Friday, September 2, 2011

Effectiveness of Track Programs: University of West Georgia

The following is a response from Robert Lane, Associate Professor of philosophy at West Georgia University. It's a response to some questions I had regarding their Pre-law track program. 
Some interesting tid bits: over 1/3 of their philosophy students are Pre-law. 15 have already graduated, 6 of which applied to law. No other faculty were required, and no classes had to be added. 
This is very close to the story about University of Alabama's Pre-Law Track program. Basically they were able to increase enrollment, with no major change to their department structure. Perhaps a shift into track programs will not increase jobs or solve other problems as I had hoped. It defiantly seems like a viable plan for increasing enrollment and by so doing increasing departmental funds. 

See also 

Effectiveness of track programs: University of Alabama

List of Issues/Changes for Professional Philosophy

Dear William,

My profuse apologies for taking so long to respond to your questions about the creation of our pre-law concentration at the University of West Georgia. "Respond to William Parkhurst" has been on my "to do" list since February, and it's only just now bubbled up to the top. I should have made it a higher priority and responded much sooner.

To your questions:

How many students are in your department total

As of this date (May 23, 2011), we have 62 philosophy majors.

How many students are now in philosophy with a pre-law concentration?

Of those 62, 24 are in the pre-law concentration.

How many that joined were already in the philosophy department?

We added the pre-law concentration in fall 2005; none of our current majors have been around that long.

How many came from other majors or were undeclared?

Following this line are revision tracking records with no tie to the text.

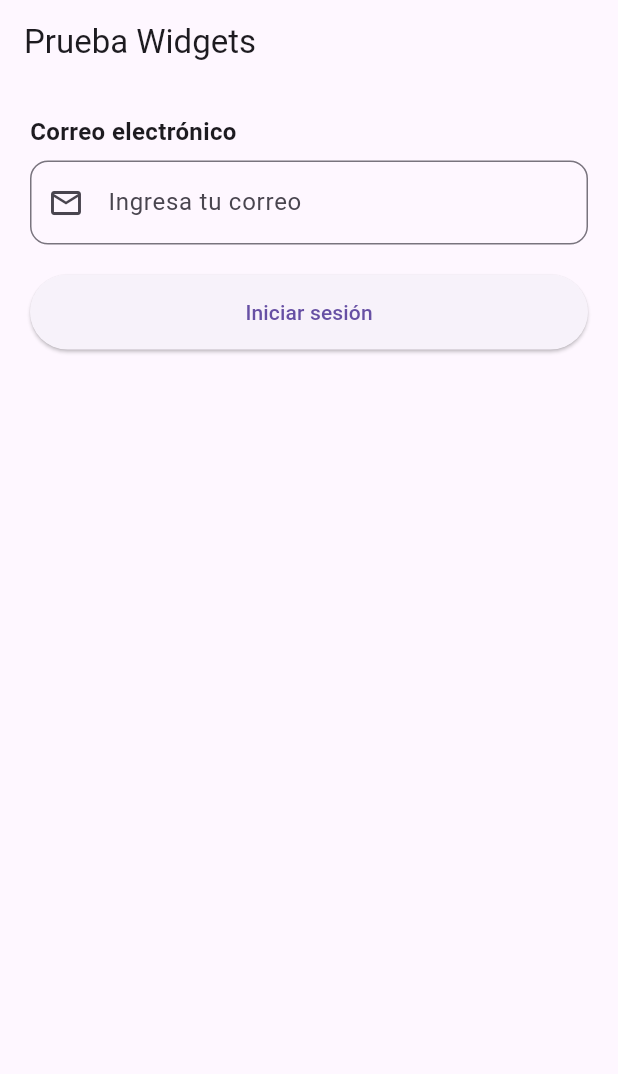
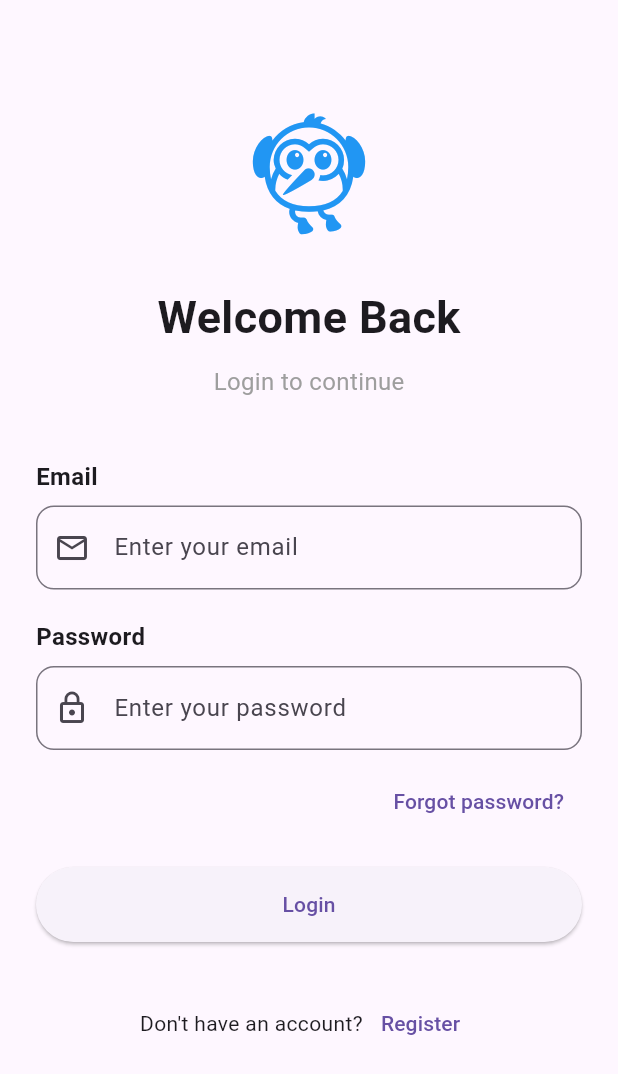
Before and after one commit to JuliianaV2106/ui-basics-flutter, a Flutter app: the screen it shows after launch, on a phone screen of 412 x 824 dp. Shown: the top 1074 px of the screen. Run offline on Flutter 3.47's test engine with Material 3 defaults, Android fonts, the phone set to English and light mode, and no system bars.

Commit message:
Create login screen

```diff
--- a/lib/main.dart
+++ b/lib/main.dart
@@ -1,6 +1,5 @@
 import 'package:flutter/material.dart';
-import 'widgets/custom_text_field.dart';
-import 'widgets/primary_button.dart';
+import 'screens/login_screen.dart';
 
 void main() {
   runApp(const MyApp());
@@ -11,28 +10,9 @@ class MyApp extends StatelessWidget {
 
   @override
   Widget build(BuildContext context) {
-    return MaterialApp(
+    return const MaterialApp(
       debugShowCheckedModeBanner: false,
-      home: Scaffold(
-        appBar: AppBar(title: const Text("Prueba Widgets")),
-        body: Padding(
-          padding: const EdgeInsets.all(20),
-          child: Column(
-            children: [
-              const CustomTextField(
-                label: "Correo electrónico",
-                hint: "Ingresa tu correo",
-                prefixIcon: Icons.email_outlined,
-              ),
-              const SizedBox(height: 20),
-              PrimaryButton(
-                text: "Iniciar sesión",
-                onPressed: () {},
-              ),
-            ],
-          ),
-        ),
-      ),
+      home: LoginScreen(),
     );
   }
 }
--- a/lib/screens/login_screen.dart
+++ b/lib/screens/login_screen.dart
@@ -0,0 +1,106 @@
+import 'package:flutter/material.dart';
+
+import '../widgets/custom_text_field.dart';
+import '../widgets/primary_button.dart';
+
+class LoginScreen extends StatelessWidget {
+  const LoginScreen({super.key});
+
+  @override
+  Widget build(BuildContext context) {
+    return Scaffold(
+      body: SafeArea(
+        child: SingleChildScrollView(
+          padding: const EdgeInsets.symmetric(
+            horizontal: 24,
+            vertical: 30,
+          ),
+          child: Column(
+            crossAxisAlignment: CrossAxisAlignment.center,
+            children: [
+
+              const SizedBox(height: 40),
+
+              const Icon(
+                Icons.flutter_dash,
+                size: 90,
+                color: Colors.blue,
+              ),
+
+              const SizedBox(height: 30),
+
+              const Text(
+                "Welcome Back",
+                style: TextStyle(
+                  fontSize: 30,
+                  fontWeight: FontWeight.bold,
+                ),
+              ),
+
+              const SizedBox(height: 10),
+
+              const Text(
+                "Login to continue",
+                style: TextStyle(
+                  color: Colors.grey,
+                  fontSize: 16,
+                ),
+              ),
+
+              const SizedBox(height: 40),
+
+              const CustomTextField(
+                label: "Email",
+                hint: "Enter your email",
+                prefixIcon: Icons.email_outlined,
+              ),
+
+              const SizedBox(height: 20),
+
+              const CustomTextField(
+                label: "Password",
+                hint: "Enter your password",
+                prefixIcon: Icons.lock_outline,
+                obscureText: true,
+              ),
+
+              const SizedBox(height: 10),
+
+              Align(
+                alignment: Alignment.centerRight,
+                child: TextButton(
+                  onPressed: () {},
+                  child: const Text("Forgot password?"),
+                ),
+              ),
+
+              const SizedBox(height: 20),
+
+              PrimaryButton(
+                text: "Login",
+                onPressed: () {},
+              ),
+
+              const SizedBox(height: 30),
+
+              Row(
+                mainAxisAlignment: MainAxisAlignment.center,
+                children: [
+
+                  const Text("Don't have an account?"),
+
+                  TextButton(
+                    onPressed: () {},
+                    child: const Text("Register"),
+                  ),
+
+                ],
+              )
+
+            ],
+          ),
+        ),
+      ),
+    );
+  }
+}
```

I don't have an exact number, but I can say that nearly all of our philosophy majors, whether or not in the pre-law concentration, start as undeclared students or as majors within some other discipline. Very very few start at UWG as philosophy majors.

How many have gone on to law school?

Since we established the pre-law concentration, we have graduated 15 philosophy majors in that concentration. Of those 15, only six have actually applied for admission to law school. Of those 4, were accepted at accredited law schools, and 3 of those decided to attend. (Of the 15 who finished in the pre-law concentration, another three are pursuing graduate degrees in other fields.)

How did you build the core requirements?

If by "core requirements" you mean are Core (General Education) Curriculum, it is the same for the Philosophy:Pre-Law degree as for all of BAs at UWG. If you mean the upper-level electives that are specific to the Phil:Pre-Law major, we selected as requirements the upper-level PHIL class that were already on the books the contents of which are most relevant to law:

Professional Ethics (about 1/3 of which is currently devoted to legal ethics)
Philosophy of Law
Political Philosophy

- Did you get in contact with other undergraduate institutions which
already had a pre-law track?

So far as I recall, we did not.

- Did you have to recruit another teacher?

No; we were able to cover the aforementioned upper-level courses with the faculty members we already had.

- Did you get in contact with law schools to see what they wanted?

So far as I recall, we did not.

- Do you put students in contact with specific departments whose
requirements you meet?

No. However, we encourage all of our Phil:Pre-Law majors to become involved in the Pre-Law Society, a student organization that is advised by Dr. Thomas Hunter. He is a professor in UWG's Department of Political Science & Planning, which has it's own "pre-law" concentration (a political science degree). Dr. Hunter is the official LSAC-designated "pre-law advisor" for UWG and the best source of information about specific law schools.

How did you purpose the pre-law concentration? Is there a standard procedure?

Not sure I understand the question. If you are asking how we proposed it, the answer is that we made a formal request to institute this concentration (as well as our religion concentration, which was established at the same time), which request was approved by our University's Undergraduate Academic Programs Committee and our Faculty Senate. I believe it was then approved by a state-level committee of the University System of Georgia, although I'm not positive about that (I was a relatively new assistant professor at the time and was not involved in tracking these changes through the approval process).

Was there any documentation from previous departments which was used
to support the creation of a pre-law track?

Not so far as I recall.

Are there any resources for creating track programs nationally or on the web?

Not that I'm aware of.

Are there any other department you know of which have recently
established a concentration or track program?

No (sorry I can't be of more help here).

I hope at least some of this information is helpful to you.

Best regards,

Join me on Twitter or Facebook for updates. Please email suggestions, links and questions to

No comments:

Post a Comment